“There are 11,100 people doing this … good people, hired to do a rather challenging job in which they are trying to apply judgment to situations that occurred years ago,” Shinseki said. Paperwork, he added, doesn’t draw out “a full appreciation for the context of combat.”
The army of claim adjudicators is equal in size to the 82nd Airborne Division, Shinseki said. It grew by 4,000 in the last two years. Another 1,100 will be hired this year to address VA’s claims backlog.
It’s “a brute force solution” to a problem best solved with an electronic claim processing system. Information technology, he said, could produce the “timely, accurate, consistent decision-making” that veterans deserve.
“If we don’t … create a paperless process,” Shinseki told lawmakers, “I’ll report a year from now that we hired more people to do this.”
Rep. Vic Snyder, D-Ark., said Shinseki should make another visit soon to one of VA’s file rooms. “It’s almost dangerous,” said Snyder. The rooms “are overwhelmed” with claims. Some individual claims have swelled to “three, four and five volumes.”
Ironically, Snyder said, technology might be aggravating the problem. Veterans who look continuously to strengthen disability claims are making Internet searches. Printouts on all aspects of their conditions or diseases are then sent to the VA to be added to case files.
“The files will just keep growing,” Snyder said. “We’ve got to get a handle on this whole thing.”
Shinseki was warmly received by the committee where he laid out administration priorities for veterans.
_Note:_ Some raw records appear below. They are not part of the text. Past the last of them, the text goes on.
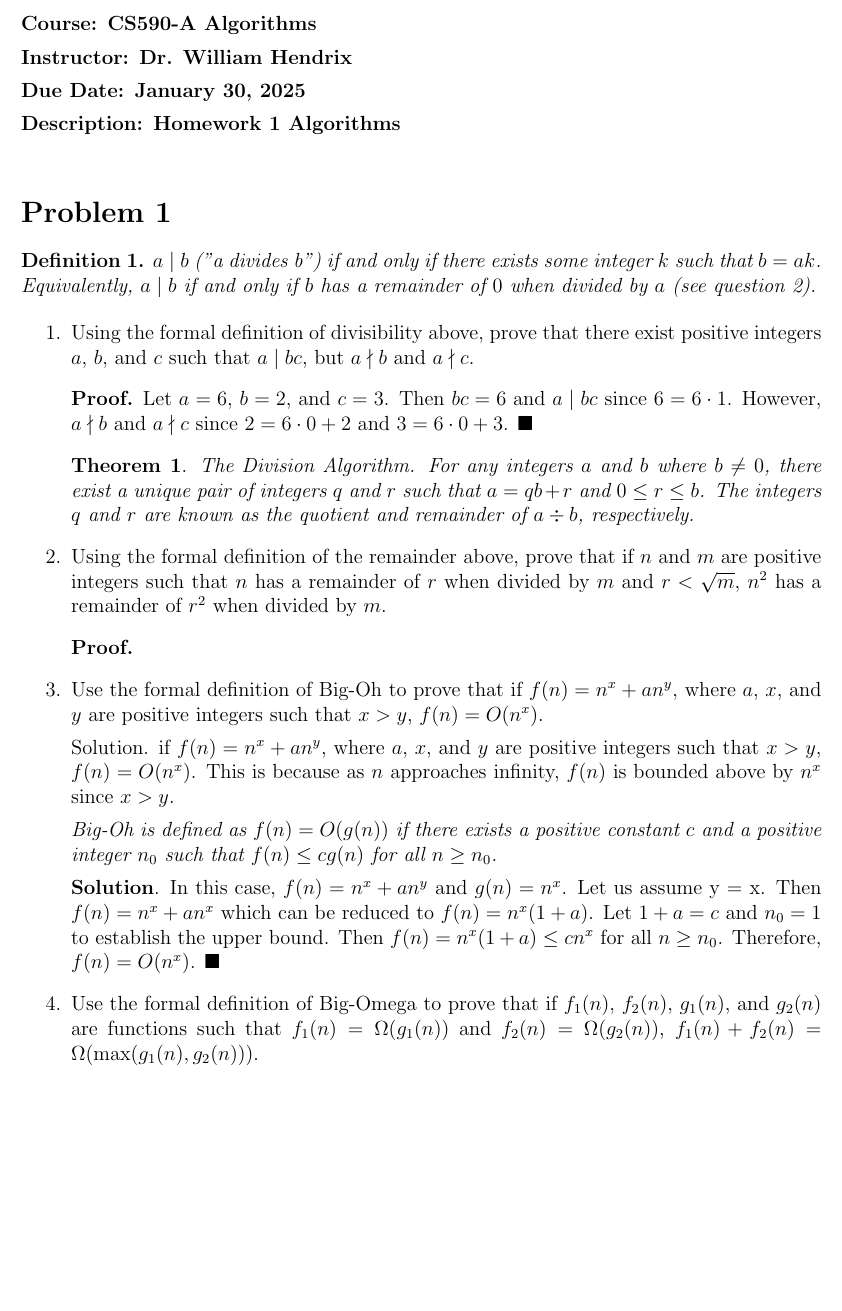
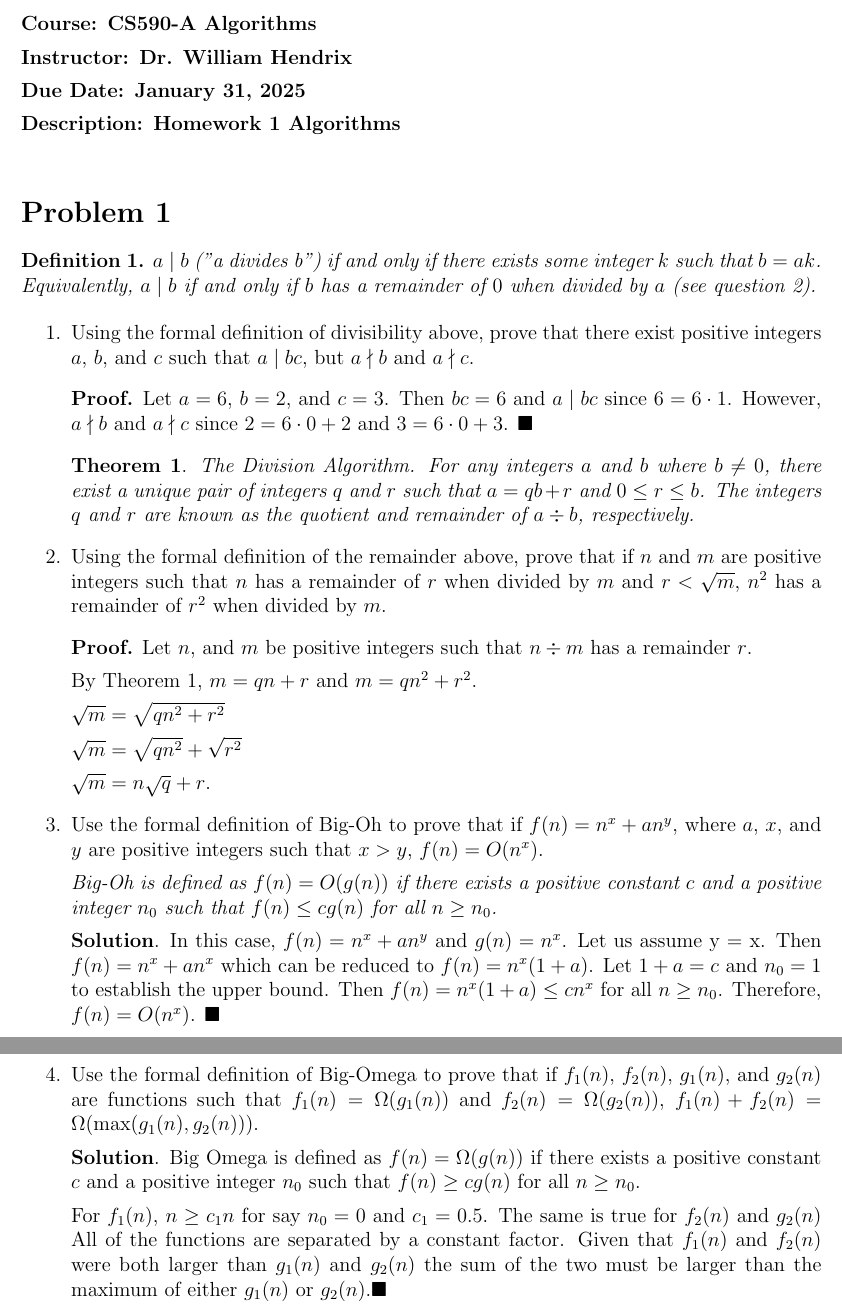
Before and after one commit to johnrizzo1/CS590, a LaTeX document (Rizzo_John_HW_1.tex): part of the page before the commit and two parts of pages 1 and 2 of 2 after it, the two joined at a grey line, cut so that both start at the same text, the shorter picture padded with empty space. Compiled offline with pdfLaTeX.

Commit message:
Submitted Version

```diff
--- a/Rizzo_John_HW_1.tex
+++ b/Rizzo_John_HW_1.tex
@@ -4,7 +4,7 @@
 \newcommand{\classname}            {CS590-A Algorithms   }
 \newcommand{\professorname}        {Dr. William Hendrix  }
 \newcommand{\assignmentdescription}{Homework 1 Algorithms}
-\newcommand{\duedate}              {January 30, 2025     }
+\newcommand{\duedate}              {January 31, 2025     }
 
 \title{\classname \\ \assignmentdescription}
 \author{\studentname}
@@ -53,17 +53,27 @@
 
     \item Using the formal definition of the remainder above, prove that if $n$ and $m$ are positive integers such that $n$ has a remainder of $r$ when divided by $m$ and $r < \sqrt{m}$, $n^2$ has a remainder of $r^2$ when divided by $m$.
 
-    \item[] \textbf{Proof.}
+    \item[] \textbf{Proof.} Let $n$, and $m$ be positive integers such that $n \div m$ has a remainder $r$.
+
+    By Theorem 1, $m = qn + r$ and $m = qn^2 + r^2$.
+
+    $\sqrt{m} = \sqrt{qn^2 + r^2}$
+
+    $\sqrt{m} = \sqrt{qn^2} + \sqrt{r^2}$
+
+    $\sqrt{m} = n\sqrt{q} + r$.
 
     \item Use the formal definition of Big-Oh to prove that if $f(n) = n^x + an^y$, where $a$, $x$, and $y$ are positive integers such that $x > y$, $f(n) = O(n^x)$.
-
-    Solution.  if $f(n) = n^x + an^y$, where $a$, $x$, and $y$ are positive integers such that $x > y$, $f(n) = O(n^x)$. This is because as $n$ approaches infinity, $f(n)$ is bounded above by $n^x$ since $x > y$.
 
     \textit{Big-Oh is defined as $f(n) = O(g(n))$ if there exists a positive constant $c$ and a positive integer $n_0$ such that $f(n) \leq cg(n)$ for all $n \geq n_0$.}
 
     \textbf{Solution}. In this case, $f(n) = n^x + an^y$ and $g(n) = n^x$. Let us assume y = x. Then $f(n) = n^x + an^x$ which can be reduced to $f(n) = n^x(1 + a)$.  Let $1+a = c$ and $n_0 = 1$ to establish the upper bound. Then $f(n) = n^x(1 + a) \leq cn^x$ for all $n \geq n_0$. Therefore, $f(n) = O(n^x)$. $\blacksquare$
 
     \item Use the formal definition of Big-Omega to prove that if $f_1(n)$, $f_2(n)$, $g_1(n)$, and $g_2(n)$ are functions such that $f_1(n) = \Omega(g_1(n))$ and $f_2(n) = \Omega(g_2(n))$, $f_1(n) + f_2(n) = \Omega(\max(g_1(n), g_2(n)))$.
+
+    \textbf{Solution}. Big Omega is defined as $f(n) = \Omega(g(n))$ if there exists a positive constant $c$ and a positive integer $n_0$ such that $f(n) \geq cg(n)$ for all $n \geq n_0$.
+
+    For $f_1(n)$, $n \geq c_1n$ for say $n_0=0$ and $c_1=0.5$. The same is true for $f_2(n)$ and $g_2(n)$  All of the functions are separated by a constant factor.  Given that $f_1(n)$ and $f_2(n)$ were both larger than $g_1(n)$ and $g_2(n)$ the sum of the two must be larger than the maximum of either $g_1(n)$ or $g_2(n)$.$\blacksquare$
 \end{enumerate}
 
 \end{document}
```
Also changed, not shown: Rizzo_John_HW_1.pdf.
Behind him, representatives of various veterans’ service organizations mostly nodded heads in agreement.
They didn’t nod, however, when Shinseki declined to endorse a legislative priority for many VSOs this year: a bill to require that VA health budgets be funded a year ahead of normal appropriations. Advocates say this will ensure timely funding of VA hospitals. They no longer would have to operate on the cheap under a “continuing resolution” because the VA budget got bogged down by a partisan fight...
In late January, many VSOs hailed such a bill, the Veterans Health Care Budget Reform Act, reintroduced for 2009 by Sen. Daniel Akaka, D-Hawaii, Senate VA Committee chairman. But Shinseki implied Congress simply needs to act more responsibly on VA appropriation bills.
“My preference would be for a timely budget and I will assure you I’ll do my part,” he said. While Army chief of staff, Shinseki recalled, “I lived with continuing resolutions and I know full well the impact they bring.”
If his experience as VA secretary shows health care budgets still can’t get passed on time, then “other options” will be discussed, Shinseki said.
Tom Philpott can be contacted at Military Update, P.O. Box 231111, Centreville, Va. 20120-1111, or by e-mail at: